This brief think piece summarises the key features of a model of leadership that is increasingly being accepted as the most appropriate way of describing what Directors of Children’s Services in England do when they are at their most effective. Termed ‘systems leadership’, it echoes the way in which school leadership is being reconstructed by thinkers such as David Hargreaves who writes about headteachers as ‘system leaders’, and it matches the increasing emphasis in the health service on ‘collaborative leadership’.

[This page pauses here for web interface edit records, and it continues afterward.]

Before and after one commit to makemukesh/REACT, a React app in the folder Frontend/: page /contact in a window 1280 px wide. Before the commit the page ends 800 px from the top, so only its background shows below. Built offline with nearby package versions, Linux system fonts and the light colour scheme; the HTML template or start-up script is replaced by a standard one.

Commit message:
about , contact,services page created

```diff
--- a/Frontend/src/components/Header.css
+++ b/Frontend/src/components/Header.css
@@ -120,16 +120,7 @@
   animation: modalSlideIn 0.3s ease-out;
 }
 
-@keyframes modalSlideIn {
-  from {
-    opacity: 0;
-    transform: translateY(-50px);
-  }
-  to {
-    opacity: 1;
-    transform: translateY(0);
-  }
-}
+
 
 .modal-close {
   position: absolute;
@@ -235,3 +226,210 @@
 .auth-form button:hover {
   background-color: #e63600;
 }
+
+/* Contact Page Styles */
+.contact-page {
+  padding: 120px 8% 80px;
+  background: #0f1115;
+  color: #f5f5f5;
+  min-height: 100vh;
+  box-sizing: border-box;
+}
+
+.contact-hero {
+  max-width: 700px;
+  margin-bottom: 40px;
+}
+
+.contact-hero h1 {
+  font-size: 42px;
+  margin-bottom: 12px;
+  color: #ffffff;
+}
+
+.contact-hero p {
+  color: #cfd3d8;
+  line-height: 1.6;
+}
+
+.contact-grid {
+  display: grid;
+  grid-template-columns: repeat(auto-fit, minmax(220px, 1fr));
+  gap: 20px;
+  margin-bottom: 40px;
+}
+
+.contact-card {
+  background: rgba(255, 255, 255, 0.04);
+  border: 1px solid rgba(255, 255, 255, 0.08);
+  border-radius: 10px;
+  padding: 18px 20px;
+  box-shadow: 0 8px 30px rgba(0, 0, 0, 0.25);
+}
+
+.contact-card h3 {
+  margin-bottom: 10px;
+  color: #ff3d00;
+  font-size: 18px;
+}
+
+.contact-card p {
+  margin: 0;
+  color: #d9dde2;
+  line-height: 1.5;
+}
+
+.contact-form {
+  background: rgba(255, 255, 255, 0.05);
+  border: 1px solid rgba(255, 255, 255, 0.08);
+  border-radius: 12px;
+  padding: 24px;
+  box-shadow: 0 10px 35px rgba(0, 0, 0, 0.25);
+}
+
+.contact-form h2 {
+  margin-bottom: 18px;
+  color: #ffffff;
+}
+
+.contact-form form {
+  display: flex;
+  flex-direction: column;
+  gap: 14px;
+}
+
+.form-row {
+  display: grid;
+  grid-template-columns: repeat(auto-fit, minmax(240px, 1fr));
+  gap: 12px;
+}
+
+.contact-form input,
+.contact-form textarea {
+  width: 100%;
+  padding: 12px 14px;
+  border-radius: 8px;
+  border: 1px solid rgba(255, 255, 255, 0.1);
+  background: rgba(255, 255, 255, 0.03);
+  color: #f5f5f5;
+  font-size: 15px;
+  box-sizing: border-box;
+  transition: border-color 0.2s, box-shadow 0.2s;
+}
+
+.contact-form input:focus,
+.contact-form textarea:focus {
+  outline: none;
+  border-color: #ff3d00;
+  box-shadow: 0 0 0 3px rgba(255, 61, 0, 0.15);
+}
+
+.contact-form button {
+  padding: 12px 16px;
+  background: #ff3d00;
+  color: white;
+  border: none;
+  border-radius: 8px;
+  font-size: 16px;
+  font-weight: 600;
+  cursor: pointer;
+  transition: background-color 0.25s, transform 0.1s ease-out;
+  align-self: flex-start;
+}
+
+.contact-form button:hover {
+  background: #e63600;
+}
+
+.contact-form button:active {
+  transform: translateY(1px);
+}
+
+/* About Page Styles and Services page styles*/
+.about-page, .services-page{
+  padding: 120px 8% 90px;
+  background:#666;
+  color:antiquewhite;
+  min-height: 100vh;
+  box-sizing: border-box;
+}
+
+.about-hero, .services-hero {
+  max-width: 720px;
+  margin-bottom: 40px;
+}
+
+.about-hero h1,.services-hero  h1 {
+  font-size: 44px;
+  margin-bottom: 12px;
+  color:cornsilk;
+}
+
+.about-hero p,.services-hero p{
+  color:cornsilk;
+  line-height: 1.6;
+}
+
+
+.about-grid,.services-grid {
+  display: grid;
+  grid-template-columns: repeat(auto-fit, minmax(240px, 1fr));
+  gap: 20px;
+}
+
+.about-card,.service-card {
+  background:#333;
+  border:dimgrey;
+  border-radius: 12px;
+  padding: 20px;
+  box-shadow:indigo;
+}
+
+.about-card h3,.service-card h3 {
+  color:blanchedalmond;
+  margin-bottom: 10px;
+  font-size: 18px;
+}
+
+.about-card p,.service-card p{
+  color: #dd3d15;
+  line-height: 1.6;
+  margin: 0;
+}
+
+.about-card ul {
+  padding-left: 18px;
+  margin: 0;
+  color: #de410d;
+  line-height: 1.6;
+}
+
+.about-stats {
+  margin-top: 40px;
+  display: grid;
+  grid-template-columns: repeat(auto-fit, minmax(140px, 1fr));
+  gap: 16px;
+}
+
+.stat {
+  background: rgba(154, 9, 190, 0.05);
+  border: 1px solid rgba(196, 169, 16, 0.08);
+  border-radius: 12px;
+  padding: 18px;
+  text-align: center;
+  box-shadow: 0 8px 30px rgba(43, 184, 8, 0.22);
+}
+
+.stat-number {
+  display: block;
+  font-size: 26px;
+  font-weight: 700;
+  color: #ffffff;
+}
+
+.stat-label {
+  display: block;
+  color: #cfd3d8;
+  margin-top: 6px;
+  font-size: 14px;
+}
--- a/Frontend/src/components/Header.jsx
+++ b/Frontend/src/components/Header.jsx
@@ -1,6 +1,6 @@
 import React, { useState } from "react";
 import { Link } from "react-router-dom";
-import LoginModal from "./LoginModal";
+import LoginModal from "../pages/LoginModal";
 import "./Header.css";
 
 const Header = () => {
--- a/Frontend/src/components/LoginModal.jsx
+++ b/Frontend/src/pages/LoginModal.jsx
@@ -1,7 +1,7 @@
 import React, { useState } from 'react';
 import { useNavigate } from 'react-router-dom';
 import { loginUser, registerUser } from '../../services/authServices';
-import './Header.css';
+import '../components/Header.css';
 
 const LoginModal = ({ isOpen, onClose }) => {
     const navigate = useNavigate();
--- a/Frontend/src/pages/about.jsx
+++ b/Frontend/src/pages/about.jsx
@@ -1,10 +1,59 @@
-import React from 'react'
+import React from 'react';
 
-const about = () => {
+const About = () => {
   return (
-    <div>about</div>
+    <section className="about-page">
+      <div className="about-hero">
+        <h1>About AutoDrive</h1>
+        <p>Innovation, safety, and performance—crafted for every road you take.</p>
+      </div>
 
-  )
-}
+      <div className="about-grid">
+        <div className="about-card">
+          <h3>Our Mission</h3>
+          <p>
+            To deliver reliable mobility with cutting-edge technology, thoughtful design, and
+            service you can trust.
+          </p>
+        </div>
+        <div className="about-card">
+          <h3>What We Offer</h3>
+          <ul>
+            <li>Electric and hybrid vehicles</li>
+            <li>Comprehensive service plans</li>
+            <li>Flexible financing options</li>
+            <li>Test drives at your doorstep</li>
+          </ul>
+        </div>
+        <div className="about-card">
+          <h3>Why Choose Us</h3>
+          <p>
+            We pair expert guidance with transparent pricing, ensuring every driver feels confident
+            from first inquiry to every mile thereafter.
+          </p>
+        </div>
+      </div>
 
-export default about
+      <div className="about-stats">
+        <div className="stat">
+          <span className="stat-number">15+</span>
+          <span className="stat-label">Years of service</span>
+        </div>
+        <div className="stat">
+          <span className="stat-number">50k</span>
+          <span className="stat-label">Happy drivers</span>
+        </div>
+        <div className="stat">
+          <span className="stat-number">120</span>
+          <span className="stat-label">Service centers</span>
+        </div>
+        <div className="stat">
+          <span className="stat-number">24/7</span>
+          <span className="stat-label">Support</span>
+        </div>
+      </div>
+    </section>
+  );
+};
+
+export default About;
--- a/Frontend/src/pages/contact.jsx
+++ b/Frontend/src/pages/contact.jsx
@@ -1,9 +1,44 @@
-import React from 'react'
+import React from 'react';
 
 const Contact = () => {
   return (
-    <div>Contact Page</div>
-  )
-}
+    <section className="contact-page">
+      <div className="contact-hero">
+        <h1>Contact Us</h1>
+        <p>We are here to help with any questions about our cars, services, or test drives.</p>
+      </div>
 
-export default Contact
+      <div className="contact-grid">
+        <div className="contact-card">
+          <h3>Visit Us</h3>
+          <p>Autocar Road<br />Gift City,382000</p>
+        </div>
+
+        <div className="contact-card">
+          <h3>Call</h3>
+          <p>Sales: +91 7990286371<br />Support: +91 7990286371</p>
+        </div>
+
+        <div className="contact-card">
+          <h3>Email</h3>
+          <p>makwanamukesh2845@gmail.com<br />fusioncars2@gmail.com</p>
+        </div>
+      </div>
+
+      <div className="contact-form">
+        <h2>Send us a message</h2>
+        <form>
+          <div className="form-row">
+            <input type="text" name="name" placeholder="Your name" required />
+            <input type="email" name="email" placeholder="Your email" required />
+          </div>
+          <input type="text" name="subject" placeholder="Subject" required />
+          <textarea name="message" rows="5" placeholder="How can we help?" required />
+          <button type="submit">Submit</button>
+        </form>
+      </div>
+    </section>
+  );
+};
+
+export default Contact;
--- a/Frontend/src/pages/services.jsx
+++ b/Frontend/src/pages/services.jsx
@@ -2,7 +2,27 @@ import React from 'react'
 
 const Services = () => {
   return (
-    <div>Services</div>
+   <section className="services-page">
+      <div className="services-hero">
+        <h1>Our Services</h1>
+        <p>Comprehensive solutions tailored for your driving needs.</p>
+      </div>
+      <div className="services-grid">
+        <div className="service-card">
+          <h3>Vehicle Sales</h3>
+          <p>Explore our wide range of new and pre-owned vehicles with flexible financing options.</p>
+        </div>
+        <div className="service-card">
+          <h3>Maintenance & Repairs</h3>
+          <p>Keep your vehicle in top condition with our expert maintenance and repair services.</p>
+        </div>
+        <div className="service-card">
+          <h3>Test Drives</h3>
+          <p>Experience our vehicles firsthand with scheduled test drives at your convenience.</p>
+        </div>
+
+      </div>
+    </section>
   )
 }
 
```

What all three have in common is that they replace the traditional notion of the leader as the sole source of power and authority, with a version of leadership which reflects the complexity of modern society and the decline of deference, a position argued strongly by Margaret Wheatley who suggests that ‘in these troubled, uncertain times, we don’t need more command and control, we need better means to engage everyone’s intelligence in solving challenges and crises as they arise’. Systems leadership is a marker of the more general shift in modes of transmission from hierarchical to viral, and, in forms of social organisation, from analogue to digital. Arguably, it is the only kind of leadership likely to survive the advent of social media.